The property is an Asset of Community Value, which means any disposal of the building must be carried out in accordance with rules set out in the Localism Act 2011.
But the submission from Kent Film Foundation was rejected as not meeting the relevant criteria and the site is now being advertised on the open market – although Thanet council says the foundation has time to resubmit a proposal.
The foundation had hoped to create a new centre with workshop space, cinema, theatre, a bee-friendly roof terrace, the town’s first organic restaurant – and a new name.
Plans included workshop space to continue with youth film clubs and to create a new youth theatre and youth orchestra in partnership with Pie Factory music.
There would also have been two cinema screens and new theatre space.
The plans for construction of the building were for a “Green Build” design, with a bee-friendly roof terrace opened up to the public and a small cinema kiosk/café.
Thanet council says the film foundation can still submit their bid through the Community Right to Bid process.
Kent Film Foundation founder, screenwriter and director Jan Dunn said: “It was an amazing turn out. We think around 1000 or even 1500 people – enough to go around the building again, not just one wraparound of people.
“We felt very humbled and don’t want to let the town down. There is so much to do. This was a part of Ramsgate’s history whatever happens to the building in the end but hopefully it will urge Thanet council to think again when we resubmit.”
County Councillor Karen Constantine, who helped organise the demo, said: “We all want to save The Granville. We saw a stunning turnout which clearly demonstrates how valuable local facilities are to people and the strength of feeling to keep them.
“We can’t keep selling off our valuable social assets. All too often buildings are sold raising a small amount of revenue for TDC, but all too often we then have to watch them rot. That isn’t good enough.
“I want to see TDC making much more effort to engage with and to positively facilitate community groups to ensure we can keep these buildings and return them to public use. TDC need to return to the status quo, they need to slow down the process, allowing enough time for a fresh application by KFF.

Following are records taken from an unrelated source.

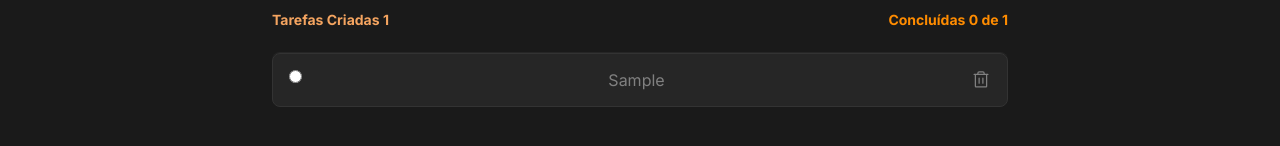
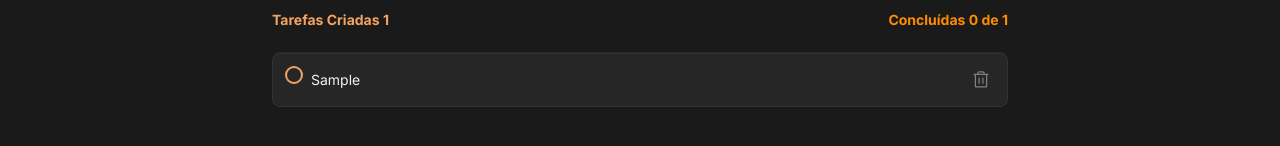
Before and after one commit to Brendler17/to-do, a React (Vite) app: page / in a window 1280 px wide. Both pictures are taken after typing "Sample" into the empty fields and a click on the button "Criar". Shown: the part 290-436 px from the top of the page. Built offline with nearby package versions, Linux system fonts and the light colour scheme.

Commit message:
consumed checkTask functionality

```diff
--- a/src/components/Task.tsx
+++ b/src/components/Task.tsx
@@ -1,4 +1,4 @@
-import { ChangeEvent, MouseEvent } from 'react';
+import { MouseEvent } from 'react';
 import { Trash } from '@phosphor-icons/react';
 import styles from './Task.module.css';
 
@@ -14,14 +14,12 @@ export function Task({
   id,
   title,
   isComplete,
-  //checkTask,
+  checkTask,
   removeTask }
   : TaskProps) {
 
-  function handleCheckTask(event: ChangeEvent<HTMLInputElement>) {
-    // event.preventDefault();
-    // checkTask(id);
-    console.log(event.target.checked);
+  function handleCheckTask() {
+    checkTask(id);
   }
 
   function handleRemoveTask(event: MouseEvent<HTMLButtonElement>) {
@@ -31,11 +29,11 @@ export function Task({
 
   return (
     <div className={styles.taskContainer}>
-      <input type="radio" onChange={handleCheckTask} checked={isComplete} />
-      <p>{title}</p>
+      <input type="checkbox" onChange={handleCheckTask} checked={isComplete} />
+      <p className={isComplete ? styles.taskTitleCompleted : styles.taskTitle}>{title}</p>
       <button title="Deletar Task" onClick={handleRemoveTask}>
         <Trash size={20} />
       </button>
-    </div>
+    </div >
   )
 }
```
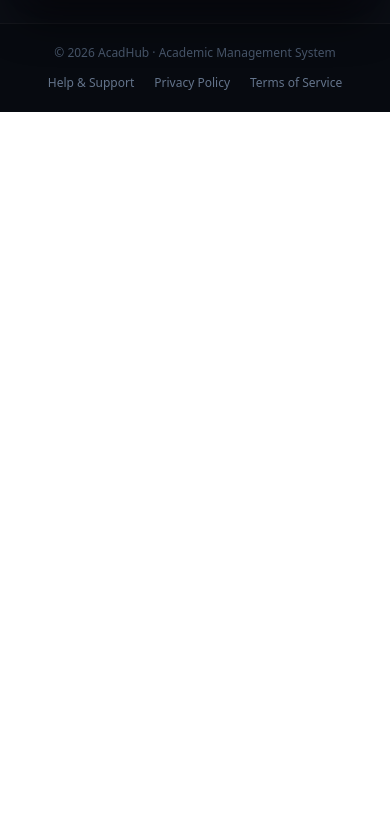
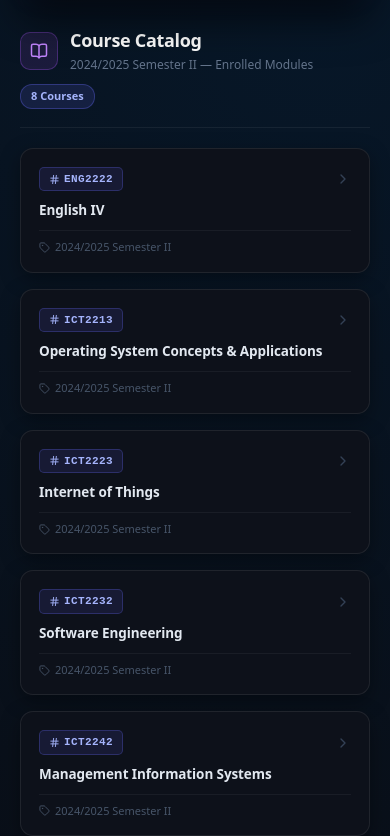
Before and after one commit to dilusharadeeshan/AcadHub, a React app in the folder frontend/: page / in a window 390 px wide. Shown: the part 2500-3336 px from the top of the page. Before the commit the page ends 2612 px from the top, so only its background shows below. Built offline with nearby package versions, Linux system fonts and the light colour scheme; no server answers; the HTML template or start-up script is replaced by a standard one.

Commit message:
feat: Add course catalog section with responsive grid layout

```diff
--- a/frontend/src/pages/home/Home.css
+++ b/frontend/src/pages/home/Home.css
@@ -717,16 +717,186 @@
 }
 
 /* =========================
+   Course Catalog Section
+   ========================= */
+
+.course-catalog-section {
+  display: flex;
+  flex-direction: column;
+  gap: 20px;
+}
+
+.course-catalog-header {
+  display: flex;
+  align-items: center;
+  justify-content: space-between;
+  padding-bottom: 18px;
+  border-bottom: 1px solid rgba(255, 255, 255, 0.06);
+}
+
+.course-catalog-title-group {
+  display: flex;
+  align-items: center;
+  gap: 12px;
+}
+
+.course-catalog-icon-badge {
+  width: 38px;
+  height: 38px;
+  border-radius: 10px;
+  background: rgba(168, 85, 247, 0.12);
+  border: 1px solid rgba(168, 85, 247, 0.3);
+  color: #c084fc;
+  display: flex;
+  align-items: center;
+  justify-content: center;
+  flex-shrink: 0;
+}
+
+.course-catalog-heading {
+  margin: 0 0 2px 0;
+  font-size: 18px;
+  font-weight: 800;
+  color: #ffffff;
+  letter-spacing: -0.3px;
+}
+
+.course-catalog-subheading {
+  margin: 0;
+  font-size: 12px;
+  color: #64748b;
+}
+
+.course-catalog-count-badge {
+  font-size: 11px;
+  font-weight: 700;
+  padding: 3px 10px;
+  border-radius: 12px;
+  background: rgba(99, 102, 241, 0.15);
+  border: 1px solid rgba(99, 102, 241, 0.35);
+  color: #a5b4fc;
+}
+
+/* 4-column grid on large screens, responsive below */
+.course-catalog-grid {
+  display: grid;
+  grid-template-columns: repeat(4, 1fr);
+  gap: 16px;
+}
+
+.course-card {
+  background: #0d111a;
+  border: 1px solid rgba(255, 255, 255, 0.08);
+  border-radius: 13px;
+  padding: 18px 18px 16px;
+  display: flex;
+  flex-direction: column;
+  gap: 10px;
+  cursor: pointer;
+  position: relative;
+  overflow: hidden;
+  transition:
+    transform 0.22s cubic-bezier(0.4, 0, 0.2, 1),
+    border-color 0.22s ease,
+    box-shadow 0.22s ease,
+    background 0.22s ease;
+  box-shadow: 0 6px 20px rgba(0, 0, 0, 0.35);
+}
+
+.course-card::before {
+  content: '';
+  position: absolute;
+  top: 0;
+  left: 0;
+  right: 0;
+  height: 2px;
+  background: linear-gradient(90deg, transparent, #6366f1, transparent);
+  opacity: 0;
+  transition: opacity 0.25s ease;
+}
+
+.course-card:hover {
+  transform: translateY(-3px);
+  border-color: rgba(99, 102, 241, 0.45);
+  background: #111624;
+  box-shadow: 0 14px 30px rgba(0, 0, 0, 0.5), 0 0 20px rgba(99, 102, 241, 0.1);
+}
+
+.course-card:hover::before {
+  opacity: 1;
+}
+
+.course-card-top {
+  display: flex;
+  align-items: center;
+  justify-content: space-between;
+}
+
+.course-code-badge {
+  display: inline-flex;
+  align-items: center;
+  gap: 4px;
+  font-size: 11px;
+  font-weight: 700;
+  letter-spacing: 0.4px;
+  padding: 3px 9px;
+  border-radius: 5px;
+  background: rgba(99, 102, 241, 0.12);
+  border: 1px solid rgba(99, 102, 241, 0.28);
+  color: #a5b4fc;
+  font-family: 'SF Mono', 'Fira Code', 'Cascadia Code', monospace;
+}
+
+.course-card-arrow {
+  color: #334155;
+  transition: color 0.2s ease, transform 0.2s ease;
+}
+
+.course-card:hover .course-card-arrow {
+  color: #818cf8;
+  transform: translateX(3px);
+}
+
+.course-card-name {
+  margin: 0;
+  font-size: 13.5px;
+  font-weight: 700;
+  color: #e2e8f0;
+  line-height: 1.4;
+  letter-spacing: -0.1px;
+  transition: color 0.2s ease;
+}
+
+.course-card:hover .course-card-name {
+  color: #ffffff;
+}
+
+.course-card-footer {
+  display: flex;
+  align-items: center;
+  gap: 5px;
+  font-size: 11px;
+  color: #475569;
+  padding-top: 8px;
+  border-top: 1px solid rgba(255, 255, 255, 0.05);
+}
+
+/* =========================
    Responsive Design
    ========================= */
 
 @media (max-width: 1280px) {
+
   .cards-grid {
     grid-template-columns: repeat(2, 1fr);
   }
 
   .home-content-layout {
     grid-template-columns: 1fr 340px;
+  }
+
+  .course-catalog-grid {
+    grid-template-columns: repeat(2, 1fr);
   }
 }
 
@@ -762,6 +932,10 @@
     gap: 12px;
     padding: 20px;
   }
+
+  .course-catalog-grid {
+    grid-template-columns: repeat(2, 1fr);
+  }
 }
 
 @media (max-width: 640px) {
@@ -781,4 +955,14 @@
     padding: 7px 14px;
     font-size: 12.5px;
   }
+
+  .course-catalog-grid {
+    grid-template-columns: 1fr;
+  }
+
+  .course-catalog-header {
+    flex-direction: column;
+    align-items: flex-start;
+    gap: 10px;
+  }
 }
--- a/frontend/src/pages/home/Home.jsx
+++ b/frontend/src/pages/home/Home.jsx
@@ -16,7 +16,9 @@ import {
   ChevronRight,
   ExternalLink,
   UserCircle,
-  LogOut
+  LogOut,
+  Tag,
+  Hash
 } from "lucide-react";
 import "./Home.css";
 import { useAuth } from "../../context/AuthContext";
@@ -85,6 +87,57 @@ const PORTAL_CARDS = [
     icon: Award,
     badge: "Fall 2026",
     path: "/login",
+  },
+];
+
+const COURSES = [
+  {
+    id: 1,
+    shortName: "ENG2222",
+    name: "English IV",
+    category: "2024/2025 Semester II",
+  },
+  {
+    id: 2,
+    shortName: "ICT2213",
+    name: "Operating System Concepts & Applications",
+    category: "2024/2025 Semester II",
+  },
+  {
+    id: 3,
+    shortName: "ICT2223",
+    name: "Internet of Things",
+    category: "2024/2025 Semester II",
+  },
+  {
+    id: 4,
+    shortName: "ICT2232",
+    name: "Software Engineering",
+    category: "2024/2025 Semester II",
+  },
+  {
+    id: 5,
+    shortName: "ICT2242",
+    name: "Management Information Systems",
+    category: "2024/2025 Semester II",
+  },
+  {
+    id: 6,
+    shortName: "ICT2252",
+    name: "Wireless Communications",
+    category: "2024/2025 Semester II",
+  },
+  {
+    id: 7,
+    shortName: "TCS2212",
+    name: "Accounting for Technologists",
+    category: "2024/2025 Semester II",
+  },
+  {
+    id: 8,
+    shortName: "TMS2213_ICT",
+    name: "Probability and Statistics",
+    category: "2024/2025 Semester II",
   },
 ];
 
@@ -387,6 +440,50 @@ const formatNoticeDate = (date) => {
             </footer>
           </aside>
         </div>
+
+        {/* Course Catalog Section */}
+        <section className="course-catalog-section" aria-label="Course Catalog">
+          <div className="course-catalog-header">
+            <div className="course-catalog-title-group">
+              <div className="course-catalog-icon-badge">
+                <BookOpen size={18} />
+              </div>
+              <div>
+                <h3 className="course-catalog-heading">Course Catalog</h3>
+                <p className="course-catalog-subheading">2024/2025 Semester II — Enrolled Modules</p>
+              </div>
+            </div>
+            <span className="course-catalog-count-badge">{COURSES.length} Courses</span>
+          </div>
+
+          <div className="course-catalog-grid">
+            {COURSES.map((course) => (
+              <div
+                key={course.id}
+                className="course-card"
+                role="button"
+                tabIndex={0}
+                onClick={() => navigate("/login")}
+                onKeyDown={(e) => {
+                  if (e.key === "Enter" || e.key === " ") navigate("/login");
+                }}
+              >
+                <div className="course-card-top">
+                  <span className="course-code-badge">
+                    <Hash size={11} />
+                    {course.shortName}
+                  </span>
+                  <ChevronRight size={16} className="course-card-arrow" />
+                </div>
+                <h4 className="course-card-name">{course.name}</h4>
+                <div className="course-card-footer">
+                  <Tag size={11} />
+                  <span>{course.category}</span>
+                </div>
+              </div>
+            ))}
+          </div>
+        </section>
       </main>
 
       {/* Footer */}
```
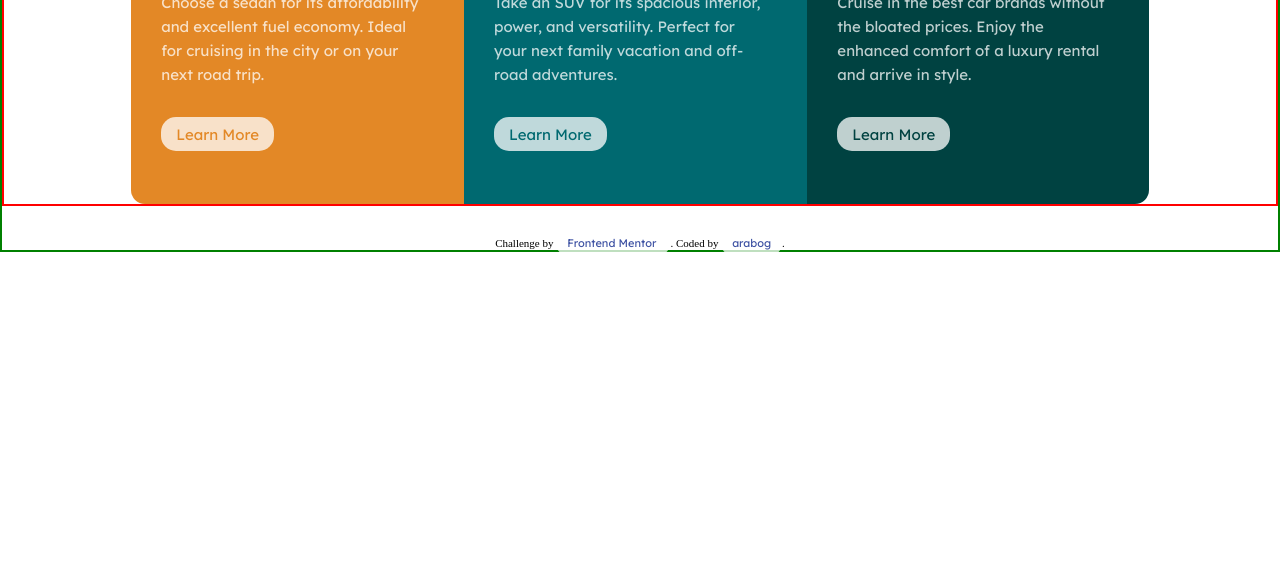
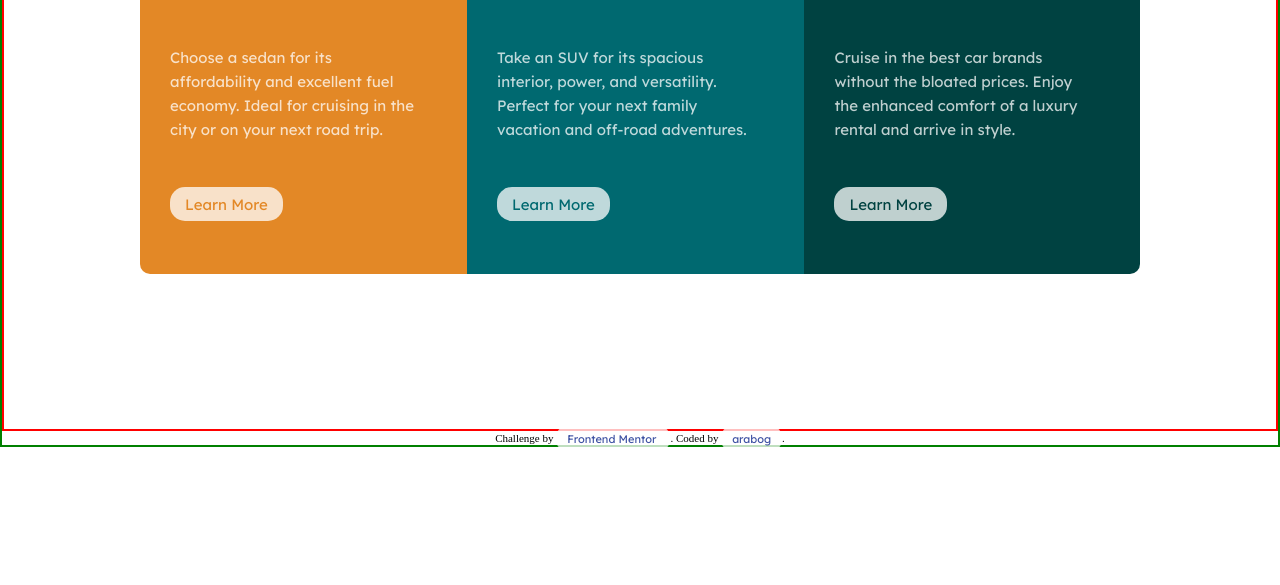
Before and after one commit to araborg/3-column-card-component, a plain HTML site: page index.html in a window 1280 px wide. Shown: the part 215-800 px from the top of the page. Drawn offline with Linux system fonts and the light colour scheme.

Commit message:
3-column-preview-card-component 6

```diff
--- a/styles.css
+++ b/styles.css
@@ -26,6 +26,8 @@ body {
     box-sizing: border-box;
     margin: 0;
     padding: 0;
+
+    /* height: 100vw; */
 }
 
 h2 {
@@ -45,12 +47,18 @@ a {
 
 .container {
     width: 80%;
-    max-width: 1360px;
+    /* max-width: 1360px; */
+
+    max-width: 1000px;
 
     margin-left: auto;
     margin-right: auto;
 
     /* margin: auto; */
+}
+
+.add-ons {
+    padding: 2em 0;
 }
 
 #main {
@@ -66,7 +74,7 @@ a {
 .card-body {
     width: 95%;
 
-    margin: 2.5em 0;
+    padding: 2.5em 0;
 
     line-height: 1.6;
 }
@@ -74,7 +82,7 @@ a {
 .card.one {
     background-color: var(--right-orange);
 
-    border-radius: 14px 14px 0 0;
+    border-radius: 10px 10px 0 0;
 }
 
 .card.two {
@@ -84,7 +92,7 @@ a {
 .card.three {
     background-color: var(--very-dark-cyan);
 
-    border-radius: 0 0 14px 14px;
+    border-radius: 0 0 10px 10px;
 }
 
 a {
@@ -113,29 +121,30 @@ a {
     body {
         border: 2px solid green;
 
-        display: flex;
+        /* display: flex;
         flex-direction: column;
         align-items: center;
 
-        justify-content: center;
+        justify-content: center; */
 
         /* width: 100vw; */
 
-        /* height: 100%; */
+        /* height: 50vw; */
     }
 
     #main {
+        height: 80vh;
         /* display: flex; */
         /* align-items: center; */
 
-        /* height: 80vh; */
-
-        margin-bottom: 2em;
+        /* margin-bottom: 2em; */
+        /* margin: 0; */
 
         border: 2px solid red;
     }
 
     .add-ons {
+        /* height: 80vh; */
         display: flex;
         /* align-items: center; */
     }
@@ -145,10 +154,10 @@ a {
     }
 
     .card.one {
-        border-radius: 14px 0 0 14px;
+        border-radius: 10px 0 0 10px;
     }
 
     .card.three {
-        border-radius: 0 14px 14px 0;
+        border-radius: 0 10px 10px 0;
     }
 }
```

“It’s clear that we need proper and fair decision marking and scrutiny processes restoring. Decisions of this type always need to be considered by elected representatives – the councillors – and be solely officer decisions. We need proper and fair processes restoring.
“The fight will continue.”
Cllr Constantine says she has offered to convene a further public meeting on behalf of Kent Film Foundation.
Further offers for the site can be made under the Community Right to Bid, until the end of the moratorium period on Wednesday 20 April. The premises are being advertised on the open market and any offers received will be assessed at the end of the moratorium period.
Interested parties can find out more about the Community Right To Bid process on the council website: www.thanet.gov.uk/community-right-to-challenge-and-bid
A petition set up by artist Karen Vost urging Thanet council to reconsider is gaining traction with almost 5,000 signatures.